On April 3rd at 6.30pm at Osgoode Hall there’s a “Musical Moot”. It’s a fundraiser and preview for the Seven Deadly Sins show upcoming (see below). It features singer/sinners Chloe Charles and Aviva Chernick, Cynthia Dale and Eric Petersen from CBC’s Street Legal plus former mayor (and one time rugby player) David Miller. Is this even legal?
March 29th and 30th Tapestry are doing the Songbook thing again. This is the show where an established singer; Jacqueline Woodley this time, works with emerging artists and a pianist (Andrea Grant) plus director Michael Mori to create a show based on Tapestry’s back catalogue. There are three shows at the Ernest Balmer Studio in the Distillery; Friday at 8pm and Saturday at 4pm and again at 8pm.
I don’t think I’m ever going to love Mozart’s La finta giardiniera. It has some pleasing music, though oddly the two principal characters don’t get much of it, but the plot is ridiculous and it really outstays its welcome. That said, Michael Patrick Albano’s production for UoT Opera in the MacMillan Theatre at least makes the complexity clear. We never lose sight of who is who; even if the other characters do, and what logic there is in the plot comes through clearly enough. Albano sets it entirely realistically in 18th century dress with set elements efficiently dropped in from the fly loft or carried around by a small band of liveried servants. There’s a fair bit of “park and bark” but then there’s a lot of prosy explaining going on.
To quote a quite different opera, “it is a curious story”. In 1967 a production of Wagner’s Die Walküre, heavily influenced by Herbert von Karajan  who conducted the Berlin Philharmonic for the performances, opened the very first Osterfestspiele Salzburg. 50 years later it was “remounted” with Vera and Sonja Nemirova directing. I use inverted commas because it’s actually not entirely clear how much was old and how much new. It might be more accurate to describe it as a homage to the earlier version. In any event, it was recorded, in 4K Ultra HD, no less and released as one of the very first opera discs in that format.
Christian Gerhaher’s recording of Mahler Lieder with the Orchestre Symphonique de Montréal under Kent Nagano is his first recording of the great Mahler cycles with orchestra. The disc contains Lieder eines fahrenden Gesellen, the Kindertotenlieder and the Rückert Lieder. This is singing of the highest class with great beauty, no lack of power and intense attention to the text. It’s hard to imagine a singer being more in this music than Gerhaher. Being Gerhaher, it’s quite individual and quite restrained (much less exuberant than Fischer-Dieskau) but without sounding unduly mannered. It sounds exactly right and yet no-one else would sing these songs quite the same way. The accompaniment from the Montreal orchestra is also very fine with great clarity of texture and lovely playing of the important woodwind solos.

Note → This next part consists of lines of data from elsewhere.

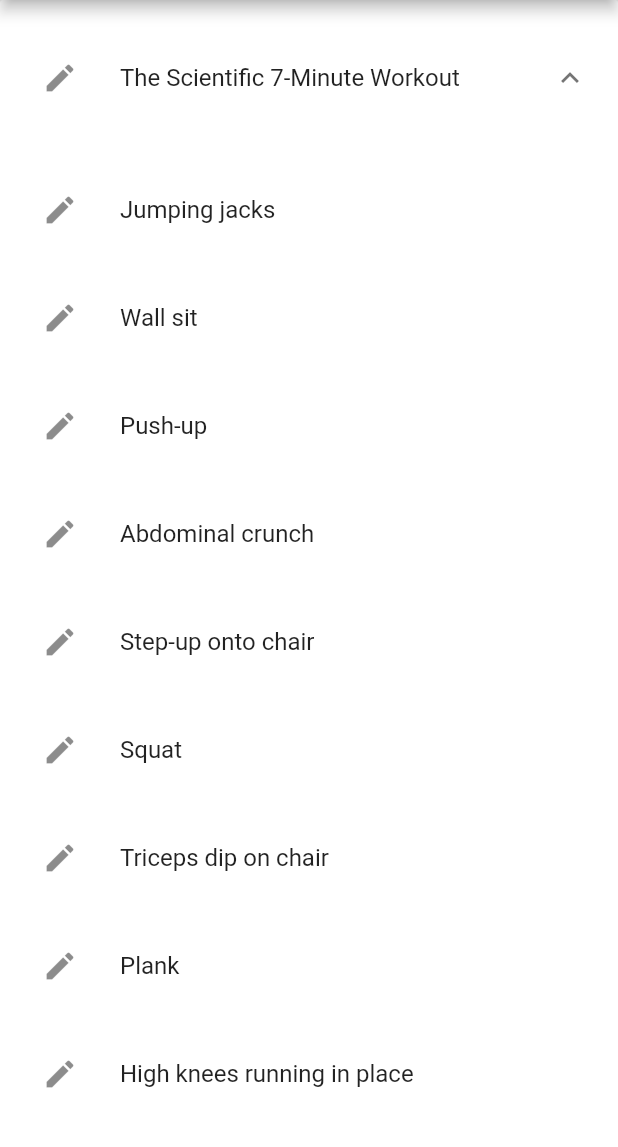
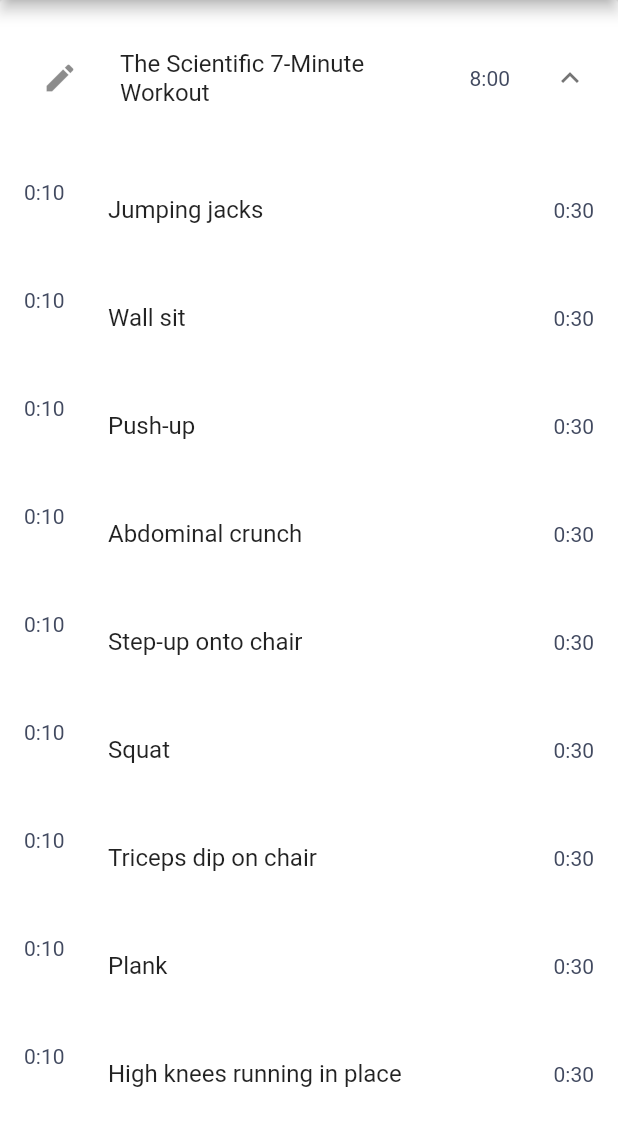
Before and after one commit to massimilianoporzio/workout_time, a Flutter app: the screen it shows after launch, after a tap on the "expand more" icon, on a phone screen of 412 x 824 dp, the part 84-1231 px from its top. Run offline on Flutter 3.47's test engine with Material 2 defaults, Android fonts, the phone set to English and light mode, and no system bars; our stand-ins replace equatable, flutter_bloc, loggy.

```diff
--- /dev/null
+++ b/lib/core/utils/helpers.dart
@@ -0,0 +1,7 @@
+String formatTime(int seconds, bool pad) {
+  return pad
+      ? "${(seconds / 60).floor()}:${(seconds % 60).toString().padLeft(2, "0")}"
+      : (seconds > 59)
+          ? "${(seconds / 60).floor()}:${(seconds % 60).toString().padLeft(2, "0")}"
+          : seconds.toString();
+}
--- a/lib/features/workout/domain/entities/workout.dart
+++ b/lib/features/workout/domain/entities/workout.dart
@@ -15,4 +15,16 @@ class Workout extends Equatable {
 
   @override
   bool? get stringify => true;
+
+  int get totalTime {
+    if (exercises.isEmpty) {
+      return 0;
+    } else {
+      var time = exercises.fold(
+          0,
+          (previousValue, element) =>
+              previousValue + element.prelude! + element.duration!);
+      return time;
+    }
+  }
 }
--- a/lib/features/workout/presentation/pages/home_page.dart
+++ b/lib/features/workout/presentation/pages/home_page.dart
@@ -1,6 +1,8 @@
 import 'package:flutter/material.dart';
 import 'package:flutter_bloc/flutter_bloc.dart';
 import 'package:workout_time/features/workout/presentation/cubit/workout_cubit.dart';
+
+import '../../../../core/utils/helpers.dart';
 
 class HomePage extends StatelessWidget {
   const HomePage({super.key});
@@ -29,7 +31,11 @@ class HomePage extends StatelessWidget {
                 ),
               );
             case WorkoutStatus.loaded:
-              return SingleChildScrollView(
+              return SizedBox(
+                height: MediaQuery.of(context).size.height,
+                // color: Colors.amber,
+                child: SingleChildScrollView(
+                  physics: const AlwaysScrollableScrollPhysics(),
                   child: ExpansionPanelList.radio(
                     children: state.workouts
                         .map(
@@ -46,9 +52,13 @@ class HomePage extends StatelessWidget {
                                     icon: const Icon(Icons.edit),
                                   ),
                                   title: Text(workout.title!),
+                                  trailing: Text(
+                                      formatTime(workout.totalTime, false)),
                                 );
                               },
                               body: ListView.builder(
+                                  primary: false,
+                                  clipBehavior: Clip.antiAliasWithSaveLayer,
                                   shrinkWrap: true,
                                   itemCount: workout.exercises.length,
                                   itemBuilder: (context, index) {
@@ -57,20 +67,25 @@ class HomePage extends StatelessWidget {
                                       onTap: null,
                                       visualDensity: const VisualDensity(
                                           horizontal: 0,
-                                    vertical: VisualDensity.maximumDensity),
-                                leading: IconButton(
-                                  onPressed: () {},
-                                  icon: const Icon(Icons.edit),
+                                          vertical:
+                                              VisualDensity.maximumDensity),
+                                      leading: Text(
+                                        formatTime(
+                                          ex.prelude!,
+                                          true,
+                                        ),
                                       ),
                                       title: Text(ex.title!),
+                                      trailing:
+                                          Text(formatTime(ex.duration!, true)),
                                     );
-                            },
-                          ),
-                        ),
+                                  })),
                         )
                         .toList(),
                   ),
+                ),
               );
+
             default:
               return const SizedBox.shrink();
           }
--- a/lib/main.dart
+++ b/lib/main.dart
@@ -1,3 +1,5 @@
+import 'dart:ui';
+
 import 'package:flutter/material.dart';
 import 'package:flutter_bloc/flutter_bloc.dart';
 import 'package:loggy/loggy.dart';
@@ -11,12 +13,23 @@ void main() {
   runApp(const WorkoutTime());
 }
 
+class MyCustomScrollBehavior extends MaterialScrollBehavior {
+  // Override behavior methods and getters like dragDevices
+  @override
+  Set<PointerDeviceKind> get dragDevices => {
+        PointerDeviceKind.touch,
+        PointerDeviceKind.mouse,
+        // etc.
+      };
+}
+
 class WorkoutTime extends StatelessWidget with UiLoggy {
   const WorkoutTime({super.key});
 
   @override
   Widget build(BuildContext context) {
     return MaterialApp(
+      scrollBehavior: MyCustomScrollBehavior(),
       title: 'My Workouts',
       theme: ThemeData(
         primarySwatch: Colors.deepPurple,
```
Lines whose indentation alone changed are shown as unchanged.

The recording quality is excellent with a judicious balance between voice and orchestra and a limpidity that does justice to the clarity of the orchestral playing. Full texts and translations are provided.
Although recorded in 2010 and 2013 and released in Europe in 2016 Barbara Hendricks’ recording of Mahler Lieder on her own Arte Verum label has only recently been released in North America. It’s quite an interesting choice of works. Lieder eines fahrenden Gesellen and the Abschied from Das Lied von der Erde are given in the Schoenberg chamber arrangements. The Rückert Lieder come in the piano version.
The performances throughout show considerable artistry but the voice is clearly past its best. There’s some sense of strain, even in the Rückert Lieder and some slightly wobbly intonation. Not, I think, the very best versions available of any of the works but interesting in their own way. The accompaniments by the Swedish Chamber Ensemble conducted by Love Derwinger (who also plays piano) are lovely and delicate though and the whole generously filled disc is very well recorded. The trilingual booklet includes texts and a couple of essays.
I sat down a couple of days ago with Joel Ivany to discuss his upcoming production of Mozart’s Die Zauberflöte at the Royal Conservatory. Here are some of the things we talked about.
What’s Die Zauberflöte “about”?
This opera has had whole books written about it but no-one seems to agree on what’s at the core of it. Is it a simple fairy tale? Is it an allegory of Reason versus The Church? Is it a Coming of Age story? Unsurprisingly we didn’t come to firm conclusions here but it’s clear that Joel wants to particularly explore some of the aspects of gender raised by the piece; especially the apparent misogyny of the piece. There’s potentially more to Pamina than being the bait to trap Tamino or, alternatively, his completion. What is her roles in the Trials? What happens to either of them if they fail? If Tamino needs to be “completed” what are we to make of the unpartnered Sarastro? But, if Pamina has strength what kind of agency does she have? The other female character are equally problematic. How does one humanize the Queen of the Night? Who, or what, is Papagena? Neither of us think there are easy answers here and I’m looking forward to seeing how Joel’s take pans out. What we could agree on is that even if the simple equation of male = good/rational and female = irrational/disposable worked in 1791 (if, indeed, it did), it won’t work in 2019.